So you set a word limit by day rather than page limit?
I used to use a page guide number, but now use words...it's purely a matter of choice, but when books are reckoned up for production, it's done by words. And shorter fiction is sold by the word count, not the page count.
What I did, years ago, was find a number (pages or words) that I could do without too much strain, day after day. It was well below what I *could* do, but high enough to make reasonable output certain. Every writer has a number that works for that writer...for me, 2000 words/day is a solid but not excessive amount. I really can't do 5000-9000, as I could when younger, because my hands swell up like puffer fish and hurt. But 2000 is still comfortably within my physical range, and usually no problem to produce. It's not all equally good, of course. Some days the words sing...other days they plod. That's what revision is for.
That makes sense. Right now I set an hour limit to work because of the kids, but I like to get 5 pages minimum with everything else that is going on. I also tell myself that I don't get to read anything for pleasure if I don't write.
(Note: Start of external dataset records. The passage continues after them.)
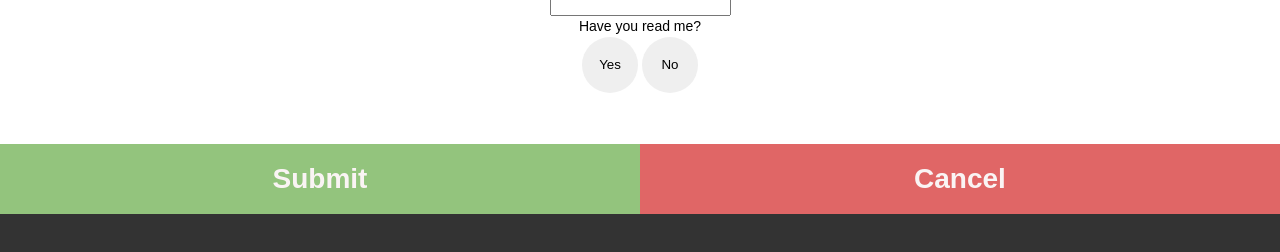
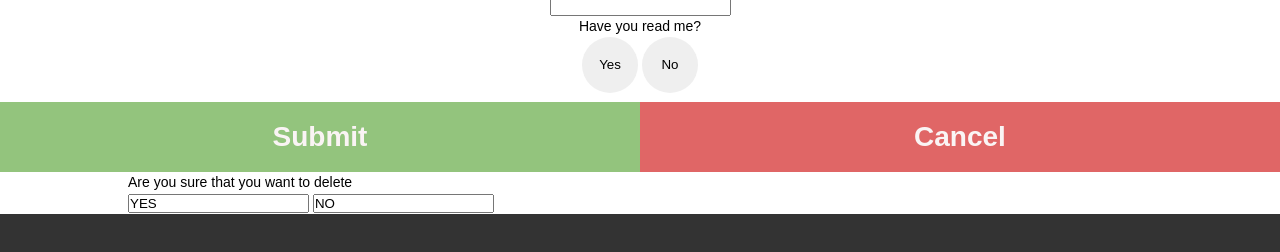
Before and after one commit to Skidragon/skidragon.github.io-library-project, a website: page app/index.html in a window 1280 px wide. Both pictures are taken after a click on the button "Add Book". Shown: the part 136-388 px from the top of the page. Drawn offline with nearby package versions, Linux system fonts and the light colour scheme; files that its build step writes are made by us from their sources.

Commit message:
Started delete prompt

```diff
--- a/app/index.html
+++ b/app/index.html
@@ -44,12 +44,23 @@
 
         <label>Have you read me?</label>
         <div class="add-form__circles-contanier">
-            <input type="button" class="btn add-form__btn--circle btn--circle btn--success-highlight" id = "js-read-me-yes" value="Yes" data-state="inactive">
-            <input type="button" class="btn add-form__btn--circle btn--circle btn--danger-highlight" id = "js-read-me-no" value="No" data-state="inactive">
+            <input type="button" class="btn add-form__btn--circle btn--circle btn--success-highlight" id="js-read-me-yes" value="Yes"
+                data-state="inactive">
+            <input type="button" class="btn add-form__btn--circle btn--circle btn--danger-highlight" id="js-read-me-no" value="No" data-state="inactive">
         </div>
         <div class="add-form__btn-container">
             <button class="btn--success add-form__btn-submit js-btn-submit">Submit</button>
             <button class="btn--danger add-form__btn-cancel js-btn-cancel">Cancel</button>
+        </div>
+
+        <div class="delete-prompt">
+            <p class="delete-prompt__warning">Are you sure that you want to delete
+                <h2 class="delete-prompt__book-title"></h2>
+            </p>
+            <div class="delete-prompt__btn-container">
+                <input type="delete-prompt__btn-yes" value="YES">
+                <input type="delete-prompt__btn-no" value="NO">
+            </div>
         </div>
 
         <script src="js/form-components.js"></script>
--- a/app/scss/components.scss
+++ b/app/scss/components.scss
@@ -76,3 +76,7 @@
         min-width: 4rem;
         min-height: 4rem;
     }
+
+    .delete-prompt {
+        width: 80%;
+    }
```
Should I ever be fortunate enough to get deadlines, I will no doubt have higher writing goals, but even though I am making no money, I treat my writing like work.
If you write on the computer, most WP programs have a word count function somewhere. That way you can find out what "five pages"--the way you format them and the way you write--means in terms of words. If you write in longhand, you'll have to do the tedious counting yourself. Some people format their 'work pages' to get the maximum words on a page--with a smaller font, or a font that squeezes more characters on a line (like Times Roman v. Arial or Courier), you get more on a page with the same font size. Or they single-space.
If you're producing 1000 words/day, on average, you're in the ballpark. I suspect you're doing at least that. With standard manuscript format (font, font size, margins, double-spaced, 25 lines per page) 5 pages means at least 200 words/page, usually more like 220 and sometimes (for some writers' styles) 250. So that's 1000+. 1000/day gives you enough "flow" to carry a long story, if long stories are your talent (there are natural short fiction writers and natural long fiction writers--go with what's natural to you, at least at first. That's where you build your own writing tool-kit fastest.) It can also give you drafts of a short-story in a week...a novella in two weeks or more...and a 100,000 word novel draft in 20 weeks. Of course, Stuff Happens. Kid gets sick, other kid catches it, you catch it, the roof falls in, whatever.
But at 1000 words/day, you become theoretically capable of writing a book in a year (allowing the other weeks in the year as "Stuff Happening Time"...always allow that time in your calculations. Those who must do direct care of another family member--whether parent at home with kids or adult child taking care of disabled spouse or parent, or who have a demanding day job--or maybe both--need to allow extra Stuff Happening Time.) It's theoretical because until you've written enough to know what your natural length is, as well as your natural speed, you can't put those together to understand your real productivity. But for a book writer, 1000 words/day is kind of the threshold of production speed. Under that, it's hard to do the book a year publishers want (because of the Stuff Happening factor.)
I do all my draft writing in Arial as I like the look better. It looks like for one of my first drafts that I averaged just over 262 a page. I've written a lot of words, but I haven't refined a lot of my writing yet. I really need to work on the revision process a lot. My writing production varies a lot from 20 pages a week to over 100 depending on kids and/or mood. Fortunately, we've had nothing like a roof collapse although my son did learn that if you put a roll of toilet paper in a toilet and flush several times that it floods the bathroom.
I don't seem to have the ability to shorten my ideas generally, and I think my natural length of a story is over 100,000 words. I've written some fan fiction short stories, but those stories were for a Live-Action character of mine.